Each line below must be reproduced exactly, though the pictures are to be dropped.

### EXTRACTED MATERIAL ###

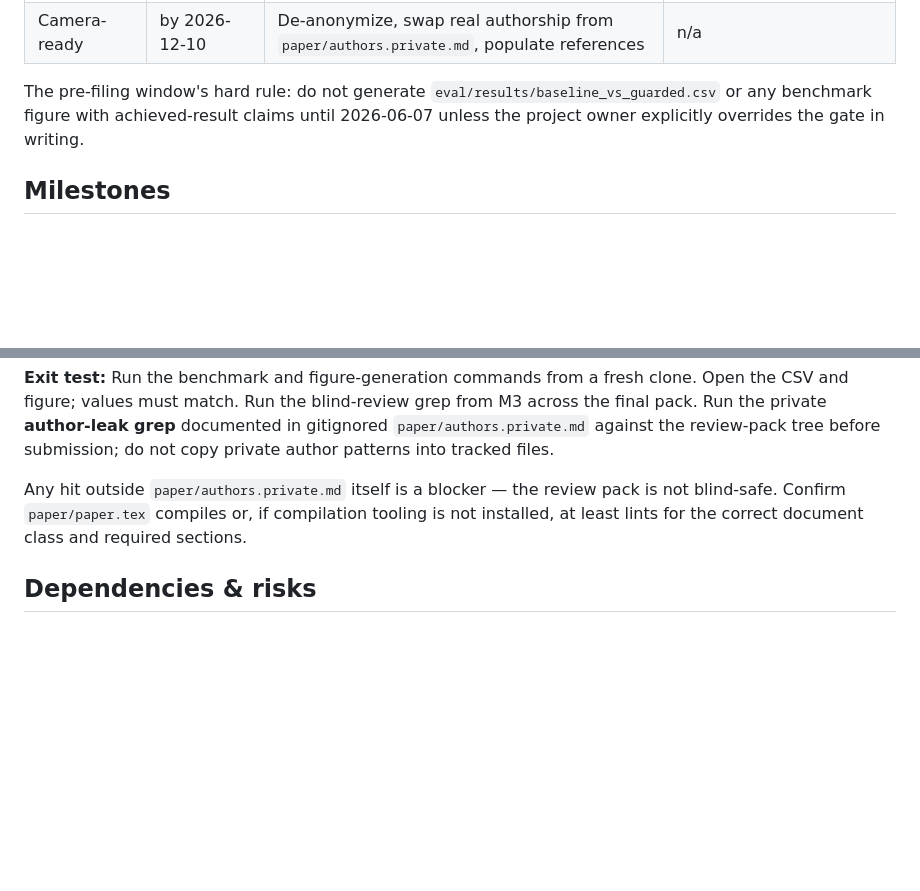
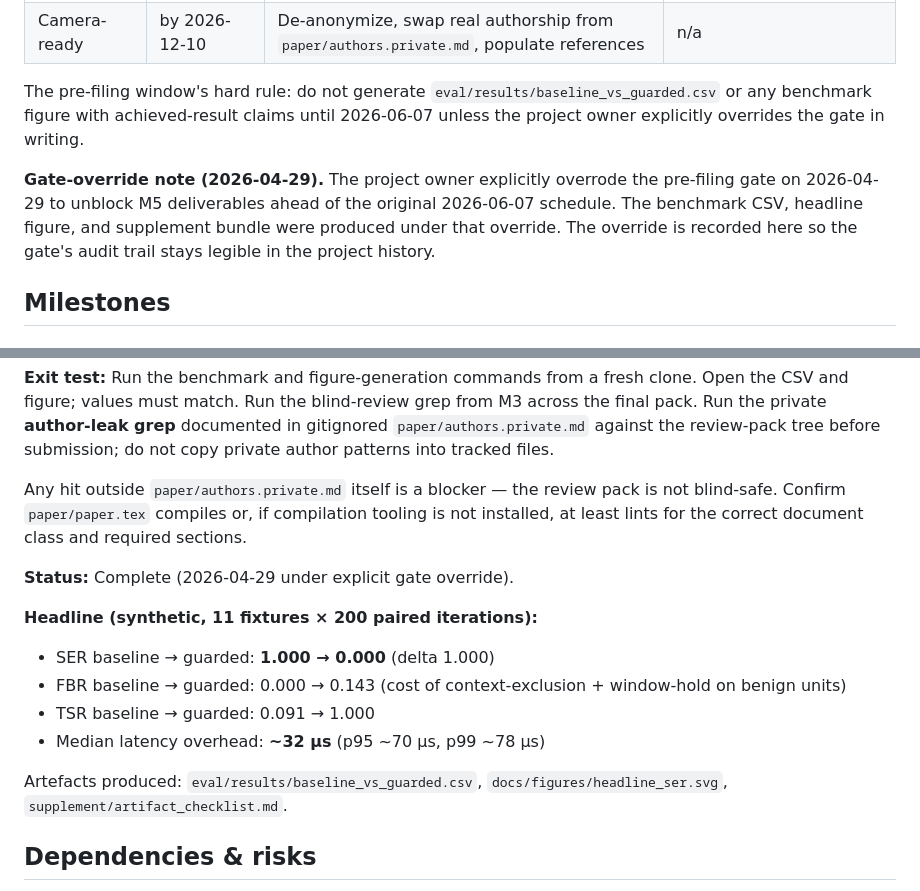
Before and after one commit to asmitanegi/PerceptFence, a Markdown page: PROJECT.md, 2 parts joined by grey strips. GitHub-like rendering; blank space fills up the shorter version.

```diff
--- a/PROJECT.md
+++ b/PROJECT.md
@@ -27,6 +27,8 @@ The wording above is mirrored verbatim across `README.md`, `paper/abstract.md`,
 | Camera-ready | by 2026-12-10 | De-anonymize, swap real authorship from `paper/authors.private.md`, populate references | n/a |
 
 The pre-filing window's hard rule: do not generate `eval/results/baseline_vs_guarded.csv` or any benchmark figure with achieved-result claims until 2026-06-07 unless the project owner explicitly overrides the gate in writing.
+
+**Gate-override note (2026-04-29).** The project owner explicitly overrode the pre-filing gate on 2026-04-29 to unblock M5 deliverables ahead of the original 2026-06-07 schedule. The benchmark CSV, headline figure, and supplement bundle were produced under that override. The override is recorded here so the gate's audit trail stays legible in the project history.
 
 ## Milestones
 
@@ -120,6 +122,17 @@ The pre-filing window's hard rule: do not generate `eval/results/baseline_vs_gua
 
 Any hit outside `paper/authors.private.md` itself is a blocker — the review pack is not blind-safe. Confirm `paper/paper.tex` compiles or, if compilation tooling is not installed, at least lints for the correct document class and required sections.
 
+**Status:** Complete (2026-04-29 under explicit gate override).
+
+**Headline (synthetic, 11 fixtures × 200 paired iterations):**
+
+- SER baseline → guarded: **1.000 → 0.000** (delta 1.000)
+- FBR baseline → guarded: 0.000 → 0.143 (cost of context-exclusion + window-hold on benign units)
+- TSR baseline → guarded: 0.091 → 1.000
+- Median latency overhead: **~32 µs** (p95 ~70 µs, p99 ~78 µs)
+
+Artefacts produced: `eval/results/baseline_vs_guarded.csv`, `docs/figures/headline_ser.svg`, `supplement/artifact_checklist.md`.
+
 ## Dependencies & risks
 
 - **Agent ownership:** A dedicated Screen-Share AI Paper Lead is needed because existing active agents cover EB1A case management, engineering, and security, but not sustained academic-paper production.
```
Also changed, not shown: README.md (+27 -5 lines).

###

§ **SOLUTION TO THIS PROBLEM**:
Before and after one commit to asmitanegi/PerceptFence, a Markdown page: PROJECT.md, 2 parts joined by grey strips. GitHub-like rendering; blank space fills up the shorter version.

```diff
--- a/PROJECT.md
+++ b/PROJECT.md
@@ -27,6 +27,8 @@ The wording above is mirrored verbatim across `README.md`, `paper/abstract.md`,
 | Camera-ready | by 2026-12-10 | De-anonymize, swap real authorship from `paper/authors.private.md`, populate references | n/a |
 
 The pre-filing window's hard rule: do not generate `eval/results/baseline_vs_guarded.csv` or any benchmark figure with achieved-result claims until 2026-06-07 unless the project owner explicitly overrides the gate in writing.
+
+**Gate-override note (2026-04-29).** The project owner explicitly overrode the pre-filing gate on 2026-04-29 to unblock M5 deliverables ahead of the original 2026-06-07 schedule. The benchmark CSV, headline figure, and supplement bundle were produced under that override. The override is recorded here so the gate's audit trail stays legible in the project history.
 
 ## Milestones
 
@@ -120,6 +122,17 @@ The pre-filing window's hard rule: do not generate `eval/results/baseline_vs_gua
 
 Any hit outside `paper/authors.private.md` itself is a blocker — the review pack is not blind-safe. Confirm `paper/paper.tex` compiles or, if compilation tooling is not installed, at least lints for the correct document class and required sections.
 
+**Status:** Complete (2026-04-29 under explicit gate override).
+
+**Headline (synthetic, 11 fixtures × 200 paired iterations):**
+
+- SER baseline → guarded: **1.000 → 0.000** (delta 1.000)
+- FBR baseline → guarded: 0.000 → 0.143 (cost of context-exclusion + window-hold on benign units)
+- TSR baseline → guarded: 0.091 → 1.000
+- Median latency overhead: **~32 µs** (p95 ~70 µs, p99 ~78 µs)
+
+Artefacts produced: `eval/results/baseline_vs_guarded.csv`, `docs/figures/headline_ser.svg`, `supplement/artifact_checklist.md`.
+
 ## Dependencies & risks
 
 - **Agent ownership:** A dedicated Screen-Share AI Paper Lead is needed because existing active agents cover EB1A case management, engineering, and security, but not sustained academic-paper production.
```
Also changed, not shown: README.md (+27 -5 lines).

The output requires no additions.